Monthly Archives: March 2009

Setting Guidelines for a Painting Series


As I’ve noted in earlier posts, a  series contains a certain number of pieces that are united in theme, subject, materials or medium. A theme reflects an artist’s interest – for example Monet’s series of Haystack paintings, where the subject of haystacks was simply a jumping off place to paint his real passion, which was light. John Singer Sargent’s society portraits are an example of a series united in subject. Georgia O’Keefe combined both theme and subject in here series of large, close-up flowers. About this series, she said, “I realized that were I to paint flowers small, no one would look at them because I was unknown. So I thought I’ll make them big, like the huge buildings going up. People will be startled; they’ll have to look at them – and they did.” Matisse’s Jazz series, a series of paper cut-outs, is an example of a series united in materials.

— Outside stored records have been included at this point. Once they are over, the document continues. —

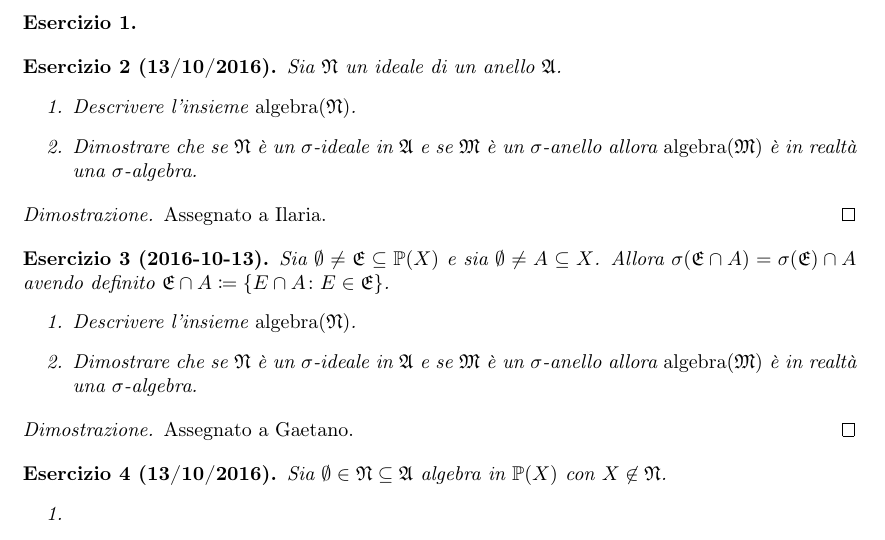
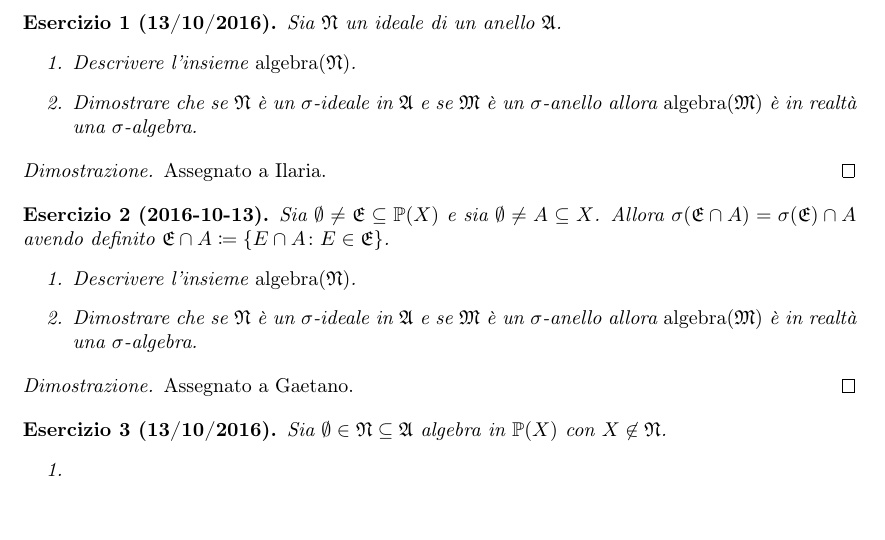
Before and after one commit to LucaMarconato/EserciziIstituzioniAnalisi, a LaTeX document (tex/Esercizi_sugli_ideali.tex): part of the page, cut so that both start at the same text, the shorter picture padded with empty space. Compiled offline with pdfLaTeX.

Commit message:
deleted empty exercise

```diff
--- a/tex/Esercizi_sugli_ideali.tex
+++ b/tex/Esercizi_sugli_ideali.tex
@@ -1,10 +1,5 @@
 \documentclass[../EserciziIstituzioniAnalisi.tex]{subfiles}
 \begin{document}
-
-\begin{exercise}
-
-\end{exercise}
-
 \begin{exercise}[13/10/2016]
 Sia $\gN$ un ideale di un anello $\gA$.
 \begin{enumerate}
```
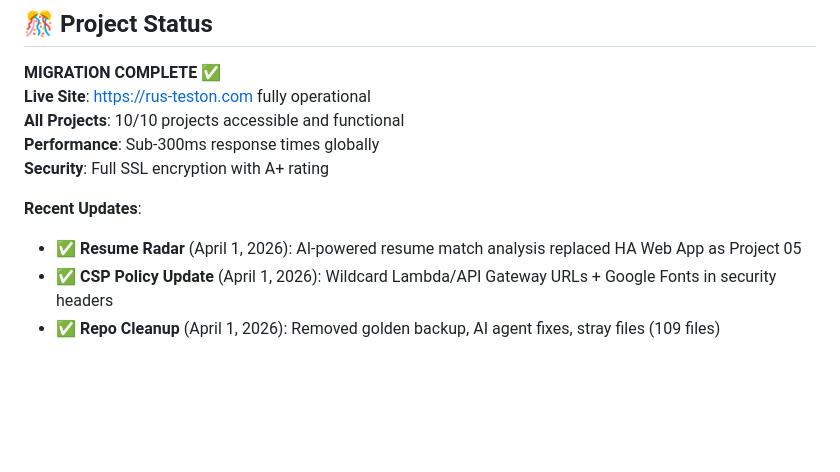
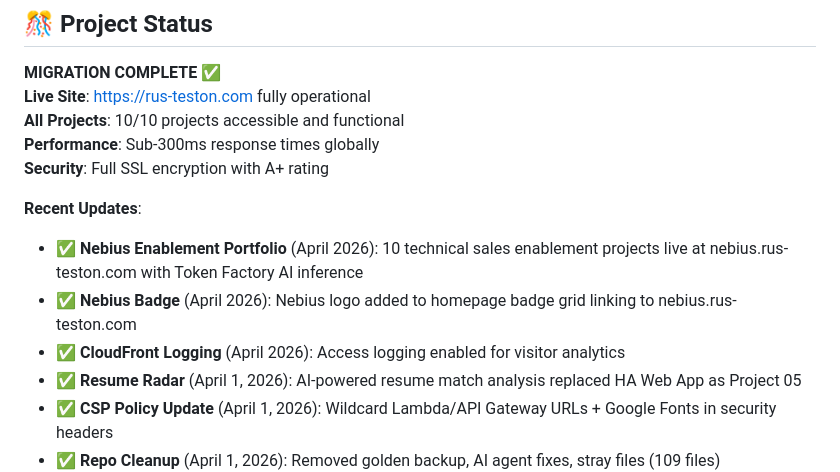
Before and after one commit to RusTeston/rus-portfolio-prod, a Markdown page: README.md, the part around the change. Rendered like a GitHub page; blank space fills up the shorter version.

Commit message:
Add Nebius portfolio, badge, and CloudFront logging to recent updates

```diff
--- a/README.md
+++ b/README.md
@@ -106,6 +106,9 @@ This project demonstrates expertise in:
 **Security**: Full SSL encryption with A+ rating
 
 **Recent Updates**:
+- ✅ **Nebius Enablement Portfolio** (April 2026): 10 technical sales enablement projects live at nebius.rus-teston.com with Token Factory AI inference
+- ✅ **Nebius Badge** (April 2026): Nebius logo added to homepage badge grid linking to nebius.rus-teston.com
+- ✅ **CloudFront Logging** (April 2026): Access logging enabled for visitor analytics
 - ✅ **Resume Radar** (April 1, 2026): AI-powered resume match analysis replaced HA Web App as Project 05
 - ✅ **CSP Policy Update** (April 1, 2026): Wildcard Lambda/API Gateway URLs + Google Fonts in security headers
 - ✅ **Repo Cleanup** (April 1, 2026): Removed golden backup, AI agent fixes, stray files (109 files)
```
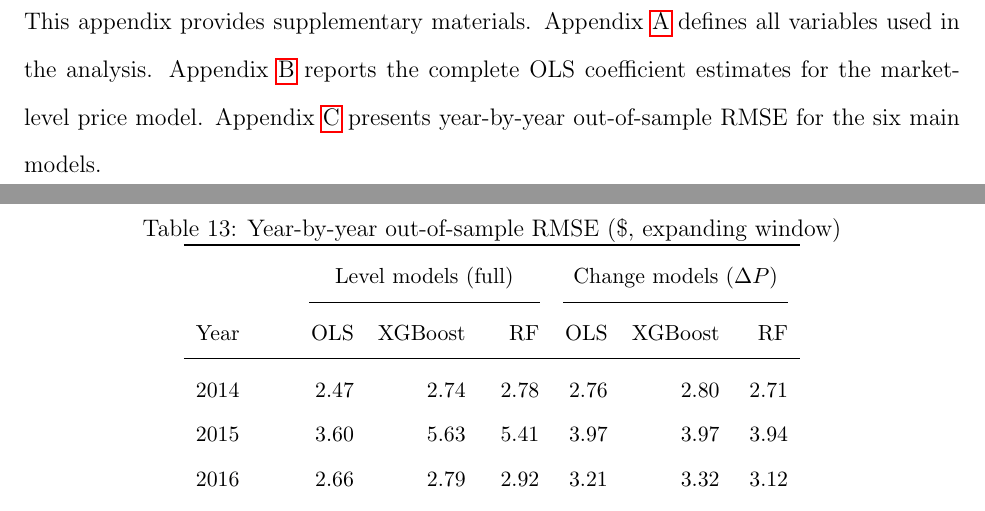
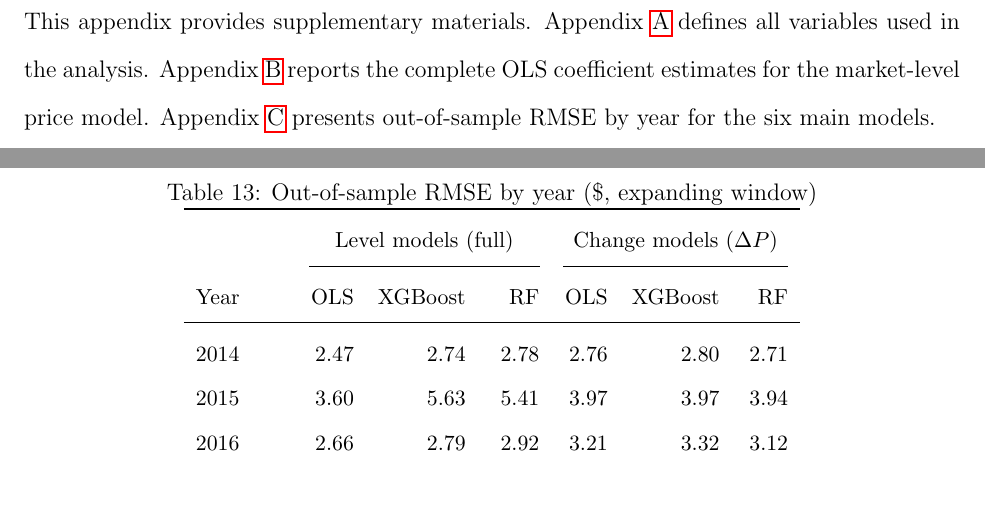
Before and after one commit to yuhanols/agri-risk, a LaTeX paper (paper/main.tex): two parts of pages 38 and 41 of 41, joined at a grey line, cut so that both start at the same text. Compiled offline with pdfLaTeX.

Commit message:
Rename appendix C to Out-of-Sample RMSE by Year

```diff
--- a/paper/main.tex
+++ b/paper/main.tex
@@ -644,7 +644,7 @@ Despite these limitations, the results show that downstream market outcomes, shi
 \addcontentsline{toc}{section}{Appendix}
 \section*{Appendix}
 
-This appendix provides supplementary materials. Appendix~\ref{app:variables} defines all variables used in the analysis. Appendix~\ref{app:ols_full} reports the complete OLS coefficient estimates for the market-level price model. Appendix~\ref{app:yearly_rmse} presents year-by-year out-of-sample RMSE for the six main models.
+This appendix provides supplementary materials. Appendix~\ref{app:variables} defines all variables used in the analysis. Appendix~\ref{app:ols_full} reports the complete OLS coefficient estimates for the market-level price model. Appendix~\ref{app:yearly_rmse} presents out-of-sample RMSE by year for the six main models.
 
 % ============================================================
 \section{Variable Definitions}
@@ -747,13 +747,13 @@ Variable & Coeff. & Robust SE & $z$ & $p$-value \\
 \end{table}
 
 % ============================================================
-\section{Year-by-Year Out-of-Sample RMSE}
+\section{Out-of-Sample RMSE by Year}
 \label{app:yearly_rmse}
 % ============================================================
 
 \begin{table}[H]
 \centering
-\caption{Year-by-year out-of-sample RMSE (\$, expanding window)}
+\caption{Out-of-sample RMSE by year (\$, expanding window)}
 \label{tab:yearly_rmse}
 \small
 \begin{tabular}{lrrrrrr}
```
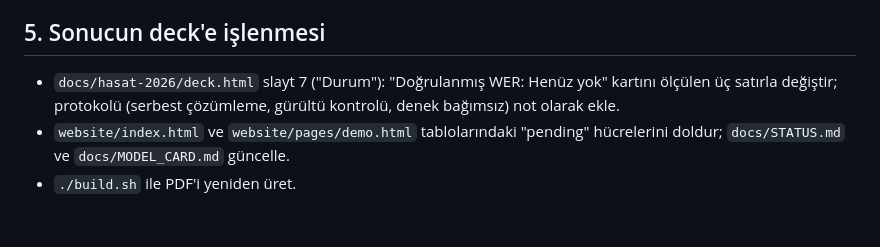
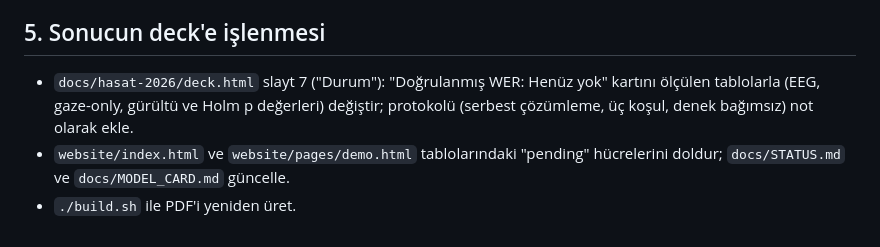
Before and after one commit to wazder/NEST, a Markdown page: docs/hasat-2026/gpu-runbook.md, the part around one of its changes. Rendered like a GitHub page.

```diff
--- a/docs/hasat-2026/gpu-runbook.md
+++ b/docs/hasat-2026/gpu-runbook.md
@@ -101,8 +180,9 @@ yayınlanır.
 ## 5. Sonucun deck'e işlenmesi
 
 - `docs/hasat-2026/deck.html` slayt 7 ("Durum"): "Doğrulanmış WER: Henüz yok"
-  kartını ölçülen üç satırla değiştir; protokolü (serbest çözümleme, gürültü kontrolü,
-  denek bağımsız) not olarak ekle.
+  kartını ölçülen tablolarla (EEG, gaze-only, gürültü ve Holm p değerleri)
+  değiştir; protokolü (serbest çözümleme, üç koşul, denek bağımsız) not
+  olarak ekle.
 - `website/index.html` ve `website/pages/demo.html` tablolarındaki "pending"
   hücrelerini doldur; `docs/STATUS.md` ve `docs/MODEL_CARD.md` güncelle.
 - `./build.sh` ile PDF'i yeniden üret.
```
Also changed, not shown: other parts of docs/hasat-2026/gpu-runbook.md (+116 -37 lines).
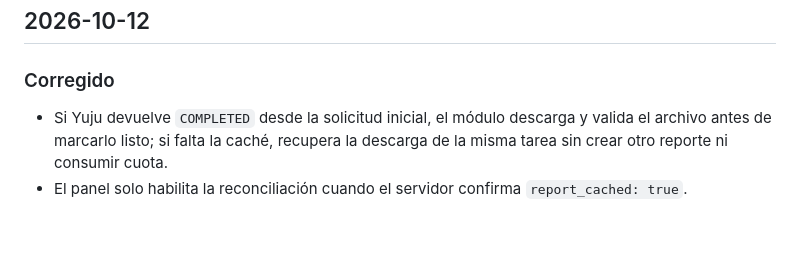
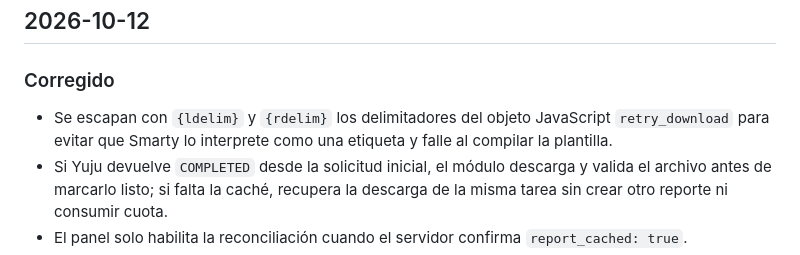
Before and after one commit to cristhianelite2/Prestashop-Yuju, a Markdown page: CHANGELOG.md, the part around the change. Drawn GitHub-style; blank space fills up the shorter version.

Commit message:
docs(changelog): document Smarty template syntax fix

```diff
--- a/CHANGELOG.md
+++ b/CHANGELOG.md
@@ -8,6 +8,7 @@ y este proyecto adhiere a [Semantic Versioning](https://semver.org/spec/v2.0.0.h
 ## 2026-10-12
 
 ### Corregido
+- Se escapan con `{ldelim}` y `{rdelim}` los delimitadores del objeto JavaScript `retry_download` para evitar que Smarty lo interprete como una etiqueta y falle al compilar la plantilla.
 - Si Yuju devuelve `COMPLETED` desde la solicitud inicial, el módulo descarga y valida el archivo antes de marcarlo listo; si falta la caché, recupera la descarga de la misma tarea sin crear otro reporte ni consumir cuota.
 - El panel solo habilita la reconciliación cuando el servidor confirma `report_cached: true`.
 - Un archivo HTTP 200 vacío ya no se acepta como reporte cacheado; se registra un diagnóstico seguro y se elimina el archivo inválido.
```
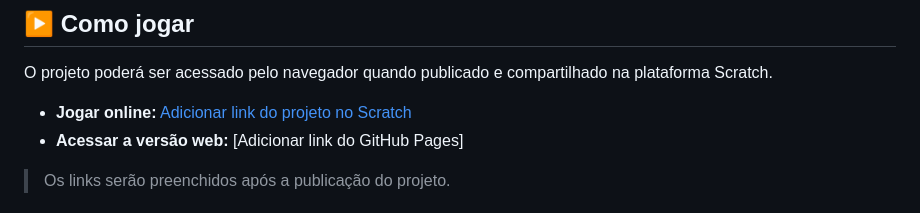
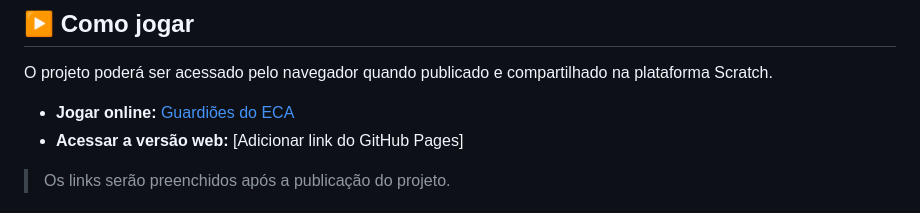
Before and after one commit to JohnMcArt/Guardi-es-do-ECA, a Markdown page: README.md, the part around the change. Drawn GitHub-style.

Commit message:
Update project link in README.md

```diff
--- a/README.md
+++ b/README.md
@@ -49,7 +49,7 @@ Ao trabalhar com situações inspiradas na realidade brasileira, o Guardiões do
 
 O projeto poderá ser acessado pelo navegador quando publicado e compartilhado na plataforma Scratch.
 
-- **Jogar online:** [Adicionar link do projeto no Scratch](https://scratch.mit.edu/projects/1221262893/)
+- **Jogar online:** [Guardiões do ECA](https://scratch.mit.edu/projects/1221262893/)
 - **Acessar a versão web:** [Adicionar link do GitHub Pages]
 
 > Os links serão preenchidos após a publicação do projeto.
```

Another theme idea could be style – for example, you could choose to explore an Impressionist or Cubist style in a new series of paintings. Or perhaps your goal is to find your own personal style by workin in a series.

And yet another theme idea could be the desire to master a chosen art element. For example, Josef Albers painted a large series of square format painting where he explored the effects of color. Wolf  Kahn’s paintings are united in both subject – the landscape – and his passion for discovering glorious color relationships. One could argue I suppose that Andrew Wyeth’s whole body of work is united in its “colorless” value approach.

The painting I’ve posted today is from my City Series, and it’s titled Canal Street.

At the heart of a series lies the intention of creating a number of pieces of art that form a recognizable entity when viewed together.

I hope I’ve given you some ideas for starting a series of your own.

Happy Painting!